» PROBLEM REQUIREMENTS
Go through the records below and show every line with the string "processed".

======== AVAILABLE DATA

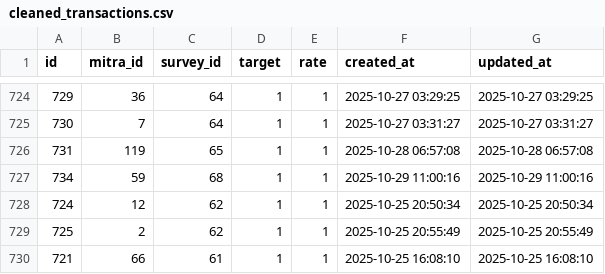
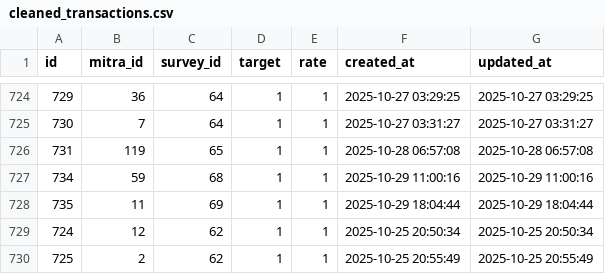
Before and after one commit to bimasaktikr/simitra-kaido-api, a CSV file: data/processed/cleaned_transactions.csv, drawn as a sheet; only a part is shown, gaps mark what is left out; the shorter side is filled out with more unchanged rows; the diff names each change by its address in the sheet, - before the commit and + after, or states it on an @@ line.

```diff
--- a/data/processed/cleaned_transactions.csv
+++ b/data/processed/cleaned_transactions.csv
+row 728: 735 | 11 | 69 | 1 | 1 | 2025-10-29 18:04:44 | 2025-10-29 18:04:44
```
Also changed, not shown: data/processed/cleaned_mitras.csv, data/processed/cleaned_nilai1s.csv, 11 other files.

================
======== AVAILABLE DATA

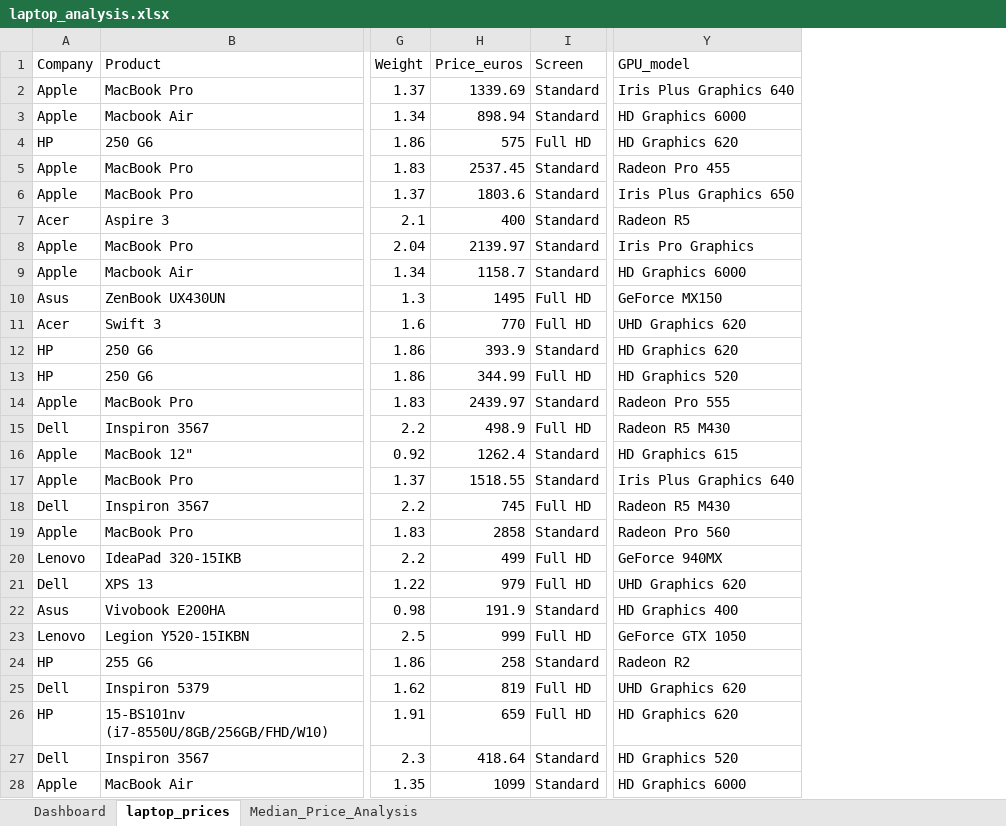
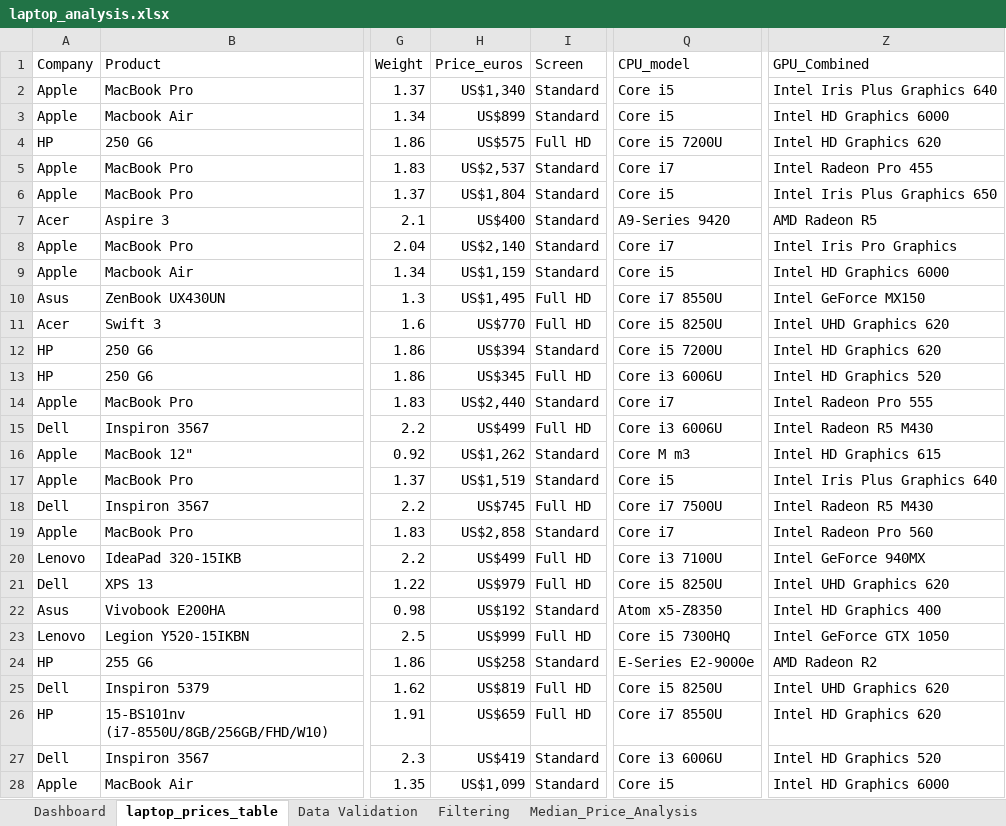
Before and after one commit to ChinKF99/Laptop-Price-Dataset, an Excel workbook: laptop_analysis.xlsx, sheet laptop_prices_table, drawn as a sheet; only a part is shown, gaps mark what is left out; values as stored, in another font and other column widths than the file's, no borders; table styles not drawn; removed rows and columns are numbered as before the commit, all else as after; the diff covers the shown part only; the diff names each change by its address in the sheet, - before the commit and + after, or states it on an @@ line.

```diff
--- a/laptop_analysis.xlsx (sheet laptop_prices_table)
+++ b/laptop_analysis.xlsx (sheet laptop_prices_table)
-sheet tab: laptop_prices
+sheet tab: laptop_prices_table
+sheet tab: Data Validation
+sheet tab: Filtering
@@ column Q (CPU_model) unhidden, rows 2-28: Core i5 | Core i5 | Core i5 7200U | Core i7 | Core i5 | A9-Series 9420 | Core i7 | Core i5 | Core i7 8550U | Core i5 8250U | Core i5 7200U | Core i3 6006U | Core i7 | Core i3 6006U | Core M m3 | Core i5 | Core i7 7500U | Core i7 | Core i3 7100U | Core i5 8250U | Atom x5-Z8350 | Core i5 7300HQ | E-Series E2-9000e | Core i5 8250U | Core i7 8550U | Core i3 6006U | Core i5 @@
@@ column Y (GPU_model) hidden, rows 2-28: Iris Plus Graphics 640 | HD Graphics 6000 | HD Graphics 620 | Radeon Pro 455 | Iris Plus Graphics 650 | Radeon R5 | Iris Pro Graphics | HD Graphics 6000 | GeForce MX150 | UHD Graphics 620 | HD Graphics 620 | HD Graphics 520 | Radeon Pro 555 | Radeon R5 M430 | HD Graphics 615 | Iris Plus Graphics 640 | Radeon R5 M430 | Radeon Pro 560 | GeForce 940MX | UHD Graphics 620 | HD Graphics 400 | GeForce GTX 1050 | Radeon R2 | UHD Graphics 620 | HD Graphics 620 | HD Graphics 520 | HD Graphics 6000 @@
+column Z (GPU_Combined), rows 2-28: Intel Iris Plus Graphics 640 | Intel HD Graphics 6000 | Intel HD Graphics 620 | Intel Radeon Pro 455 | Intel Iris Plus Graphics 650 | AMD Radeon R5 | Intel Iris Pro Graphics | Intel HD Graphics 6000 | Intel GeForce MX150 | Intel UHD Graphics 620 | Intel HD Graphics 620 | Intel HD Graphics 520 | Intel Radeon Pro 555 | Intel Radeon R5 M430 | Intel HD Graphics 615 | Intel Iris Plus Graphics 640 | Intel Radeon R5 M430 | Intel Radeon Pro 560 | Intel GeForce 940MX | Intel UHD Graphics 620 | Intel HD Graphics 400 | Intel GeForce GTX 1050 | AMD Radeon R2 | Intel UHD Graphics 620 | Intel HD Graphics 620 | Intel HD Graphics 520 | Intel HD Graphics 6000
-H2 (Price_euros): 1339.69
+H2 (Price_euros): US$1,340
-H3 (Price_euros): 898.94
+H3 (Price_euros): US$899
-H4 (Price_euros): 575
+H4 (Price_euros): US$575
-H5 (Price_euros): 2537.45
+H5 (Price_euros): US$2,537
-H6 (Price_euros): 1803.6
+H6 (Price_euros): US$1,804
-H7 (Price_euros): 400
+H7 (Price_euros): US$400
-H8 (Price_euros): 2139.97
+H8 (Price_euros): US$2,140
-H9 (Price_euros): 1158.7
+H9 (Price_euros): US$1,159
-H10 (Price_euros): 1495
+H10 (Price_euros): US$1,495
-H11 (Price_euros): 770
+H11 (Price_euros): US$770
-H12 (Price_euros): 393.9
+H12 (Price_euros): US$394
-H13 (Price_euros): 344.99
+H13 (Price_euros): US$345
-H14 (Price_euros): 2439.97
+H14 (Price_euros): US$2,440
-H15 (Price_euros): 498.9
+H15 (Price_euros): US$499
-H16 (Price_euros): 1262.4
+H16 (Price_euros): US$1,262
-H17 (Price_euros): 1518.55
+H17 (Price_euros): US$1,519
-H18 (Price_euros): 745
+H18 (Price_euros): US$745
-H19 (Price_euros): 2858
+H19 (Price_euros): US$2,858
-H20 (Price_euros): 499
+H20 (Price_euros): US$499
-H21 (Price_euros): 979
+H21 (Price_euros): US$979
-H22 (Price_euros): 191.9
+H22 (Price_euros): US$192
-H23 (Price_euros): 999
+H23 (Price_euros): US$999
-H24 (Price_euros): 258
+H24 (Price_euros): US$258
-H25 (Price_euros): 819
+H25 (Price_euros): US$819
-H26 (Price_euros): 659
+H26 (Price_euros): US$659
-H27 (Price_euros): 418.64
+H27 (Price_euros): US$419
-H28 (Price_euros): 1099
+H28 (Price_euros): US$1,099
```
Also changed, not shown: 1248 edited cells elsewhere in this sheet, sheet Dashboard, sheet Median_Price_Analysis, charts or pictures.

================

» REPLY
Before and after one commit to bimasaktikr/simitra-kaido-api, a CSV file: data/processed/cleaned_transactions.csv, drawn as a sheet; only a part is shown, gaps mark what is left out; the shorter side is filled out with more unchanged rows; the diff names each change by its address in the sheet, - before the commit and + after, or states it on an @@ line.
--- a/data/processed/cleaned_transactions.csv
+++ b/data/processed/cleaned_transactions.csv
Also changed, not shown: data/processed/cleaned_mitras.csv, data/processed/cleaned_nilai1s.csv, 11 other files.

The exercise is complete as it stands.